The US military teaches nine principles. Mass, Objective, Offensive, Surprise, Economy of force, Maneuver, Unity of command, Security, and Simplicity. The Canadian Forces teach 10, as do the British. Personally, I prefer a meld of the two lists.
The Canadians add the people-oriented principles of Morale, Cooperation, and Administration or Sustainability. Both Canadian and British versions merge Maneuver and Simplicity into Flexibility. Incorporating people and team values into the principles resonates with me. In this age of teamwork and professional volunteers, it makes good sense to have principles related to morale and cooperation.

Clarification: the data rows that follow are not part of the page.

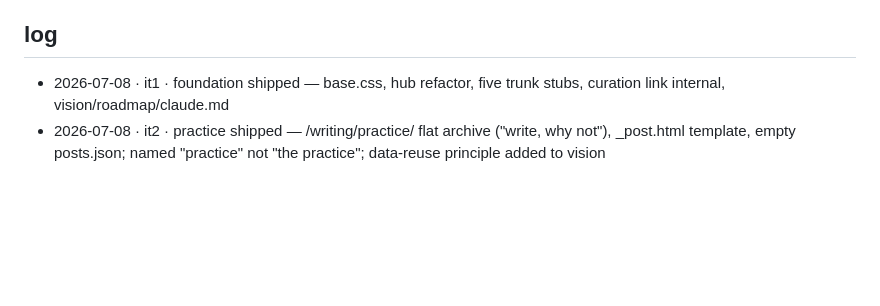
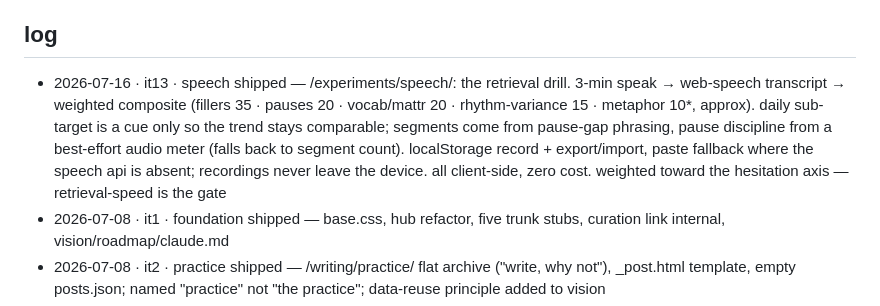
Before and after one commit to rhumzhy/rhumzhy, a Markdown page: ROADMAP.md, the part around the change. Drawn GitHub-style; blank space fills up the shorter version.

Commit message:
docs(roadmap): log it13 speech

```diff
--- a/ROADMAP.md
+++ b/ROADMAP.md
@@ -27,6 +27,7 @@
 
 ## log
 
+- 2026-07-16 · it13 · speech shipped — /experiments/speech/: the retrieval drill. 3-min speak → web-speech transcript → weighted composite (fillers 35 · pauses 20 · vocab/mattr 20 · rhythm-variance 15 · metaphor 10*, approx). daily sub-target is a cue only so the trend stays comparable; segments come from pause-gap phrasing, pause discipline from a best-effort audio meter (falls back to segment count). localStorage record + export/import, paste fallback where the speech api is absent; recordings never leave the device. all client-side, zero cost. weighted toward the hesitation axis — retrieval-speed is the gate
 - 2026-07-08 · it1 · foundation shipped — base.css, hub refactor, five trunk stubs, curation link internal, vision/roadmap/claude.md
 - 2026-07-08 · it2 · practice shipped — /writing/practice/ flat archive ("write, why not"), _post.html template, empty posts.json; named "practice" not "the practice"; data-reuse principle added to vision
 - 2026-07-08 · it2.1 · no page announces its own name — branch-name headings removed everywhere; "write, why not" set in italics; rule added to claude.md
```
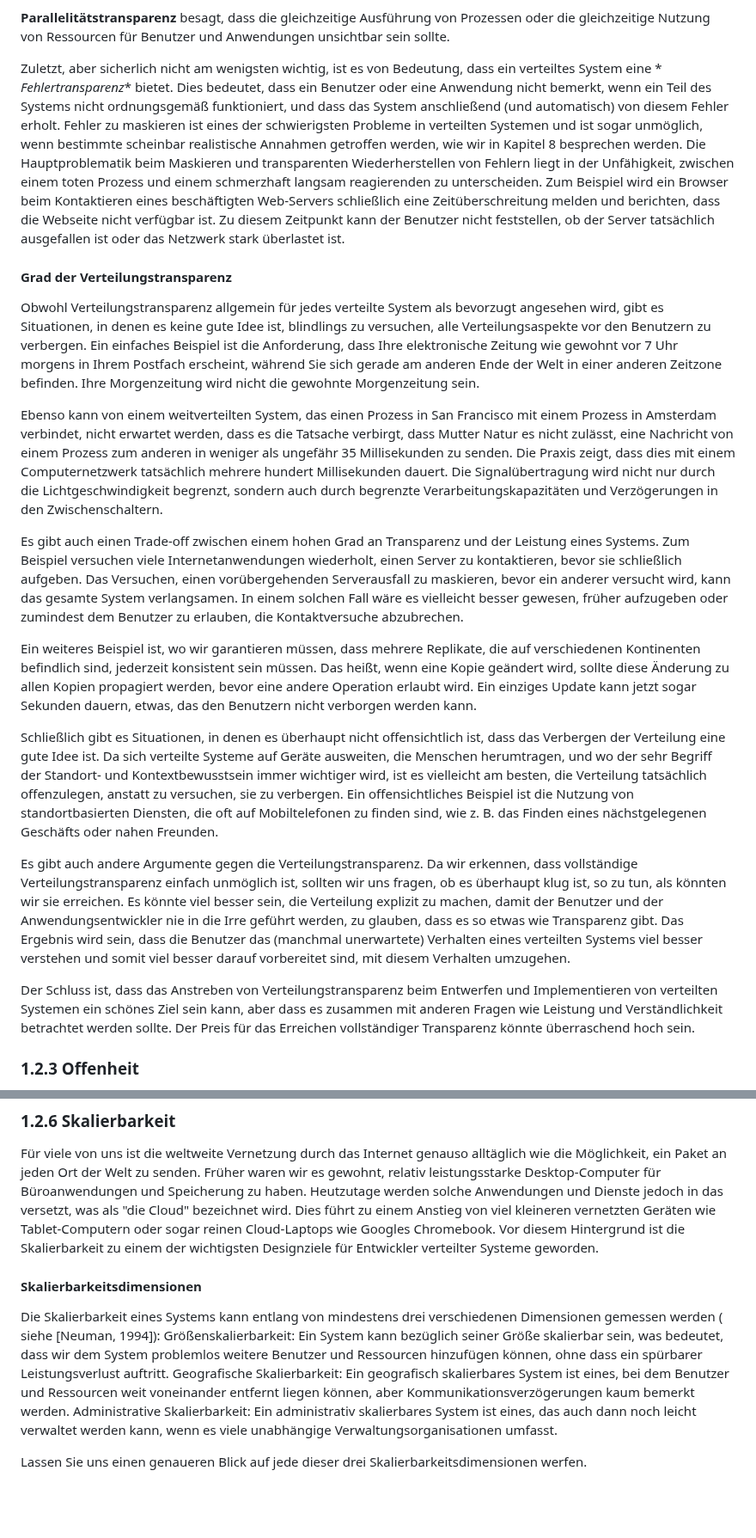
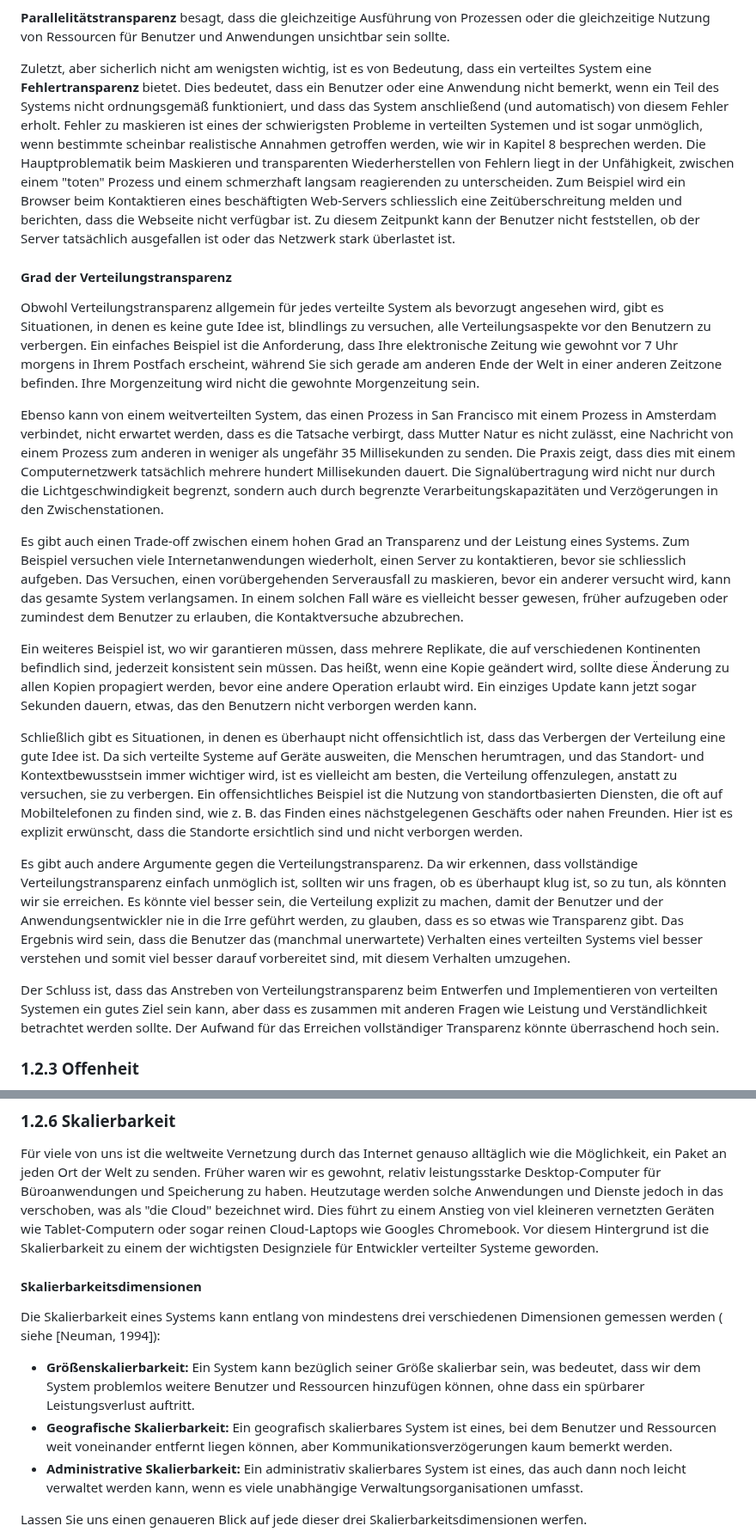
Before and after one commit to fhirter/ParalleleUndVerteilteSysteme, a Markdown page: Script/Script_DE.md, 2 parts joined by grey strips. Shown at 86% size. GitHub-like rendering; blank space fills up the shorter version.

Commit message:
formatting, smaller changes

```diff
--- a/Script/Script_DE.md
+++ b/Script/Script_DE.md
@@ -362,14 +371,14 @@ Zuverlässigkeit oder Performance zu erhöhen, für Benutzer und Anwendungen uns
 **Parallelitätstransparenz** besagt, dass die gleichzeitige Ausführung von Prozessen oder die gleichzeitige Nutzung von
 Ressourcen für Benutzer und Anwendungen unsichtbar sein sollte.
 
-Zuletzt, aber sicherlich nicht am wenigsten wichtig, ist es von Bedeutung, dass ein verteiltes System eine *
-*Fehlertransparenz** bietet. Dies bedeutet, dass ein Benutzer oder eine Anwendung nicht bemerkt, wenn ein Teil des
+Zuletzt, aber sicherlich nicht am wenigsten wichtig, ist es von Bedeutung, dass ein verteiltes System eine
+**Fehlertransparenz** bietet. Dies bedeutet, dass ein Benutzer oder eine Anwendung nicht bemerkt, wenn ein Teil des
 Systems nicht ordnungsgemäß funktioniert, und dass das System anschließend (und automatisch) von diesem Fehler erholt.
 Fehler zu maskieren ist eines der schwierigsten Probleme in verteilten Systemen und ist sogar unmöglich, wenn bestimmte
 scheinbar realistische Annahmen getroffen werden, wie wir in Kapitel 8 besprechen werden. Die Hauptproblematik beim
-Maskieren und transparenten Wiederherstellen von Fehlern liegt in der Unfähigkeit, zwischen einem toten Prozess und
+Maskieren und transparenten Wiederherstellen von Fehlern liegt in der Unfähigkeit, zwischen einem "toten" Prozess und
 einem schmerzhaft langsam reagierenden zu unterscheiden. Zum Beispiel wird ein Browser beim Kontaktieren eines
-beschäftigten Web-Servers schließlich eine Zeitüberschreitung melden und berichten, dass die Webseite nicht verfügbar
+beschäftigten Web-Servers schliesslich eine Zeitüberschreitung melden und berichten, dass die Webseite nicht verfügbar
 ist. Zu diesem Zeitpunkt kann der Benutzer nicht feststellen, ob der Server tatsächlich ausgefallen ist oder das
 Netzwerk stark überlastet ist.
 
@@ -386,10 +395,10 @@ verbindet, nicht erwartet werden, dass es die Tatsache verbirgt, dass Mutter Nat
 einem Prozess zum anderen in weniger als ungefähr 35 Millisekunden zu senden. Die Praxis zeigt, dass dies mit einem
 Computernetzwerk tatsächlich mehrere hundert Millisekunden dauert. Die Signalübertragung wird nicht nur durch die
 Lichtgeschwindigkeit begrenzt, sondern auch durch begrenzte Verarbeitungskapazitäten und Verzögerungen in den
-Zwischenschaltern.
+Zwischenstationen.
 
 Es gibt auch einen Trade-off zwischen einem hohen Grad an Transparenz und der Leistung eines Systems. Zum Beispiel
-versuchen viele Internetanwendungen wiederholt, einen Server zu kontaktieren, bevor sie schließlich aufgeben. Das
+versuchen viele Internetanwendungen wiederholt, einen Server zu kontaktieren, bevor sie schliesslich aufgeben. Das
 Versuchen, einen vorübergehenden Serverausfall zu maskieren, bevor ein anderer versucht wird, kann das gesamte System
 verlangsamen. In einem solchen Fall wäre es vielleicht besser gewesen, früher aufzugeben oder zumindest dem Benutzer zu
 erlauben, die Kontaktversuche abzubrechen.
@@ -400,11 +409,12 @@ allen Kopien propagiert werden, bevor eine andere Operation erlaubt wird. Ein ei
 dauern, etwas, das den Benutzern nicht verborgen werden kann.
 
 Schließlich gibt es Situationen, in denen es überhaupt nicht offensichtlich ist, dass das Verbergen der Verteilung eine
-gute Idee ist. Da sich verteilte Systeme auf Geräte ausweiten, die Menschen herumtragen, und wo der sehr Begriff der
-Standort- und Kontextbewusstsein immer wichtiger wird, ist es vielleicht am besten, die Verteilung tatsächlich
-offenzulegen, anstatt zu versuchen, sie zu verbergen. Ein offensichtliches Beispiel ist die Nutzung von
-standortbasierten Diensten, die oft auf Mobiltelefonen zu finden sind, wie z. B. das Finden eines nächstgelegenen
-Geschäfts oder nahen Freunden.
+gute Idee ist.
+Da sich verteilte Systeme auf Geräte ausweiten, die Menschen herumtragen, und das Standort- und Kontextbewusstsein immer
+wichtiger wird, ist es vielleicht am besten, die Verteilung offenzulegen, anstatt zu versuchen, sie zu verbergen.
+Ein offensichtliches Beispiel ist die Nutzung von standortbasierten Diensten, die oft auf Mobiltelefonen zu finden sind,
+wie z. B. das Finden eines nächstgelegenen Geschäfts oder nahen Freunden.
+Hier ist es explizit erwünscht, dass die Standorte ersichtlich sind und nicht verborgen werden.
 
 Es gibt auch andere Argumente gegen die Verteilungstransparenz. Da wir erkennen, dass vollständige
 Verteilungstransparenz einfach unmöglich ist, sollten wir uns fragen, ob es überhaupt klug ist, so zu tun, als könnten
@@ -414,8 +424,8 @@ wird sein, dass die Benutzer das (manchmal unerwartete) Verhalten eines verteilt
 somit viel besser darauf vorbereitet sind, mit diesem Verhalten umzugehen.
 
 Der Schluss ist, dass das Anstreben von Verteilungstransparenz beim Entwerfen und Implementieren von verteilten Systemen
-ein schönes Ziel sein kann, aber dass es zusammen mit anderen Fragen wie Leistung und Verständlichkeit betrachtet werden
-sollte. Der Preis für das Erreichen vollständiger Transparenz könnte überraschend hoch sein.
+ein gutes Ziel sein kann, aber dass es zusammen mit anderen Fragen wie Leistung und Verständlichkeit betrachtet werden
+sollte. Der Aufwand für das Erreichen vollständiger Transparenz könnte überraschend hoch sein.
 
 ### 1.2.3 Offenheit
 
@@ -670,7 +683,7 @@ zwischen der gewünschten Sicherheit und den damit verbundenen Kosten zu finden.
 
 Für viele von uns ist die weltweite Vernetzung durch das Internet genauso alltäglich wie die Möglichkeit, ein Paket an
 jeden Ort der Welt zu senden. Früher waren wir es gewohnt, relativ leistungsstarke Desktop-Computer für Büroanwendungen
-und Speicherung zu haben. Heutzutage werden solche Anwendungen und Dienste jedoch in das versetzt, was als "die Cloud"
+und Speicherung zu haben. Heutzutage werden solche Anwendungen und Dienste jedoch in das verschoben, was als "die Cloud"
 bezeichnet wird. Dies führt zu einem Anstieg von viel kleineren vernetzten Geräten wie Tablet-Computern oder sogar
 reinen Cloud-Laptops wie Googles Chromebook. Vor diesem Hintergrund ist die Skalierbarkeit zu einem der wichtigsten
 Designziele für Entwickler verteilter Systeme geworden.
@@ -679,12 +692,15 @@ Designziele für Entwickler verteilter Systeme geworden.
 
 Die Skalierbarkeit eines Systems kann entlang von mindestens drei verschiedenen Dimensionen gemessen werden (
 siehe [Neuman, 1994]):
-Größenskalierbarkeit: Ein System kann bezüglich seiner Größe skalierbar sein, was bedeutet, dass wir dem System
-problemlos weitere Benutzer und Ressourcen hinzufügen können, ohne dass ein spürbarer Leistungsverlust auftritt.
-Geografische Skalierbarkeit: Ein geografisch skalierbares System ist eines, bei dem Benutzer und Ressourcen weit
-voneinander entfernt liegen können, aber Kommunikationsverzögerungen kaum bemerkt werden.
-Administrative Skalierbarkeit: Ein administrativ skalierbares System ist eines, das auch dann noch leicht verwaltet
-werden kann, wenn es viele unabhängige Verwaltungsorganisationen umfasst.
+
+* **Größenskalierbarkeit:** Ein System kann bezüglich seiner Größe skalierbar sein,
+  was bedeutet, dass wir dem System problemlos weitere Benutzer und Ressourcen hinzufügen können, ohne dass ein
+  spürbarer Leistungsverlust auftritt.
+* **Geografische Skalierbarkeit:** Ein geografisch skalierbares System ist eines, bei dem Benutzer und Ressourcen weit
+  voneinander entfernt liegen können, aber Kommunikationsverzögerungen kaum bemerkt werden.
+* **Administrative Skalierbarkeit:** Ein administrativ skalierbares System ist eines, das auch dann noch leicht
+  verwaltet
+  werden kann, wenn es viele unabhängige Verwaltungsorganisationen umfasst.
 
 Lassen Sie uns einen genaueren Blick auf jede dieser drei Skalierbarkeitsdimensionen werfen.
 
```
Also changed, not shown: other parts of Script/Script_DE.md (+39 -26 lines).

The Canadian and British doctrines do not mention Unity of Command, however. That surprised me. I believe having a clear chain of authority is important for both direction and accountability. Taking the best of both provides some guiding principles for almost anyone leading a team.
Here are the 11 “Mike Molino” Principles of Leadership Strategy Solutions in Planning, Aligning, and Executing.
- Objective – A single, unambiguous aim is the keystone for success in business, as in war.
- Morale – Create a positive state of mind through inspired leadership, a shared sense of purpose and values, well-being, perceptions of worth, and group cohesion.
- Offensive – Gain the advantage, sustain momentum, and seize the initiative.
- Security – Maintain an environment that protects your people, plans, resources, and information.
- Surprise – Be innovative! Deliver more than you promise!
- Mass – Concentrate resources where they will be most effective. Be decisive and synchronize the application of resources.
- Economy of effort – Concentrate on what you do well – Don’t try to do everything!
- Flexibility – Stay able to change readily to meet new circumstances. Keep it SIMPLE!
- Cooperation – Incorporate teamwork and a sharing of dangers, burdens, risks and opportunities in all you do. Communicate constantly and consistently!
- Administration or Sustainability – Generate the means by which you maintain the freedom to act as you know best over the long term
- Unity of Command – When in Charge – Take Charge! Ensure unity of effort through personal accountability at all levels.
Try integrating these principles into what you do. Let me know if it helps. Comment here or email me at: Mike@MikeMolinoLLC.com